**WHAT IS REQUIRED**
Isolate every line in the records below with "displayname" in it.
━━━━━━━━━━━━━━━━━━━━━━━━━━━━━━
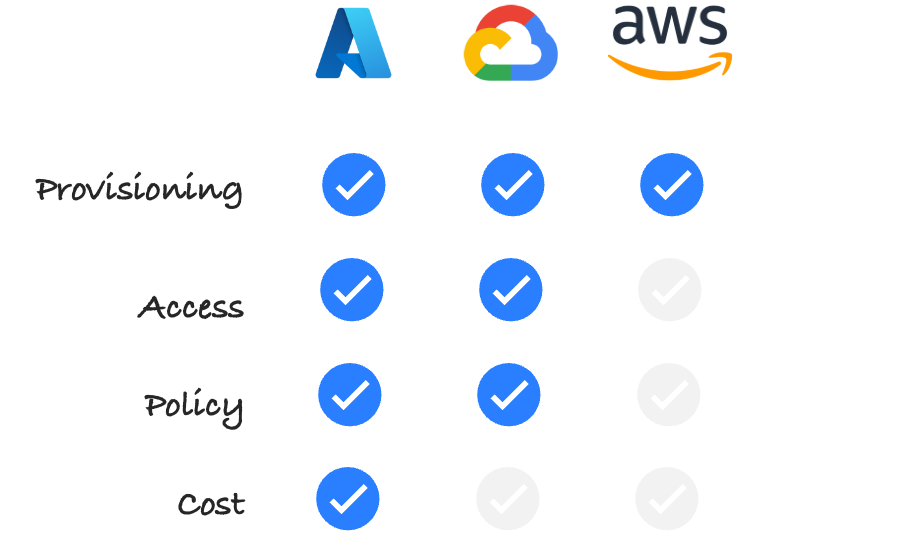
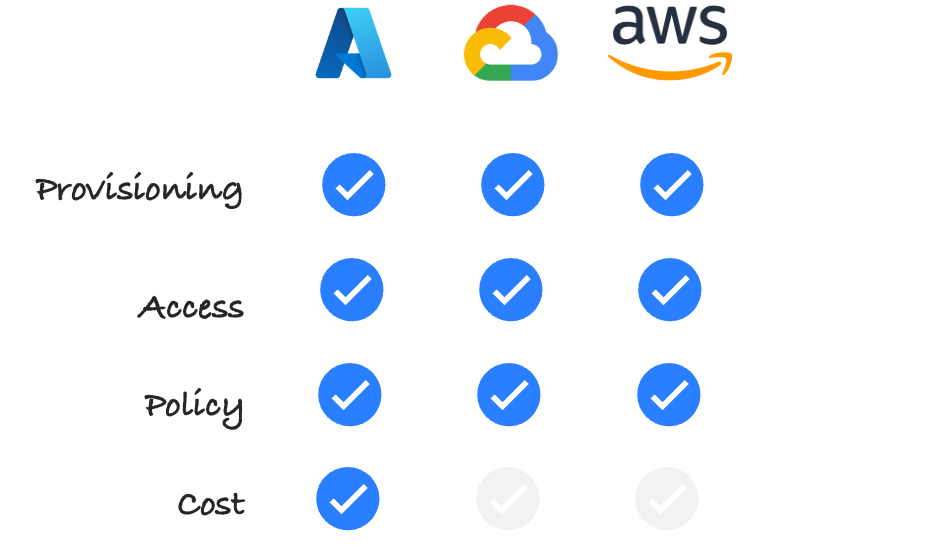
updated graphics including mvp status

diff --git a/src/pages/index.js b/src/pages/index.js
@@ -121,7 +121,7 @@ const mainPage = () => {
       </div>
 
       <div className={styles.container}>
-        <h2>Multi-Cloud, One API!</h2>
+        <h2>Cloud Hypervisor!</h2>
         <ThemedImage
           alt="Backplane themed image"
           sources={{
@@ -306,7 +306,7 @@ const mainPage = () => {
       </div>
 
       <div className={styles.container}>
-        <h2>Get involved, Backplane Community </h2>
+        <h2>Community </h2>
         <p>
           We are a team of cloud engineers passionate about cloud adoption,
           enablement and governance. Feel free to get involved; whether

diff --git a/docs/quick-start.md b/docs/quick-start.md
@@ -180,7 +180,7 @@ To create credentials you'll need to create an App registration in Entra ID.
 
 1. Go to Microsoft Entra ID, and under Manage in the left side menu, select App registrations.
 
-2. Click on New Registration and gives it a name and click Register.
+2. Click on New Registration and provide a name (e.g. `backplane-api`) a name and click Register.
 
 3. Take note of the Tenant ID and Client ID.
 
@@ -211,7 +211,7 @@ The Subscription ID is required in the MVP since App environments are provisione
 1.  Login to console.cloud.google.com
 2.  Go to IAM and admin > Service accounts
 3.  Select a Project and click on Create Service Account
-4.  Enter a service account name e.g. `backplane-demo` and a description e.g. `For Backplane API environment provisioning`
+4.  Enter a service account name e.g. `backplane-api` and a description e.g. `For Backplane API environment provisioning`
 5.  Click Create and Continue
 6.  Click on Done.
 7.  Click on IAM and switch to the Organisation level.
@@ -240,7 +240,7 @@ bp cloud gcp add --id "<OrgID>" --tenantid "<Enter Google Org ID>" --gcpsecret "
 2. Go to IAM
 3. Click on Users
 4. Click on Create User
-5. Enter User Details e.g. backplane-aws, click next
+5. Enter User Details e.g. `backplane-api`, click next
 6. Permission Options, select attach policies directly
 7. Click on Create Policy and in Policy Editor select JSON. Paste in the below JSON
 
@@ -300,7 +300,7 @@ bp product add --displayname 'Product X' --platformid '<Platform ID>'
 ### Create App
 
 ```js
-bp app add --displayname "My first App" --cloud "azure | gcp | aws"
+bp app create --displayname "My first App" --cloud "azure | gcp | aws"
 ```
 
 :::info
━━━━━━━━━━━━━━━━━━━━━━━━━━━━━━
**COMPLETED EXERCISE**
@@ -300,7 +300,7 @@ bp product add --displayname 'Product X' --platformid '<Platform ID>'
-bp app add --displayname "My first App" --cloud "azure | gcp | aws"
+bp app create --displayname "My first App" --cloud "azure | gcp | aws"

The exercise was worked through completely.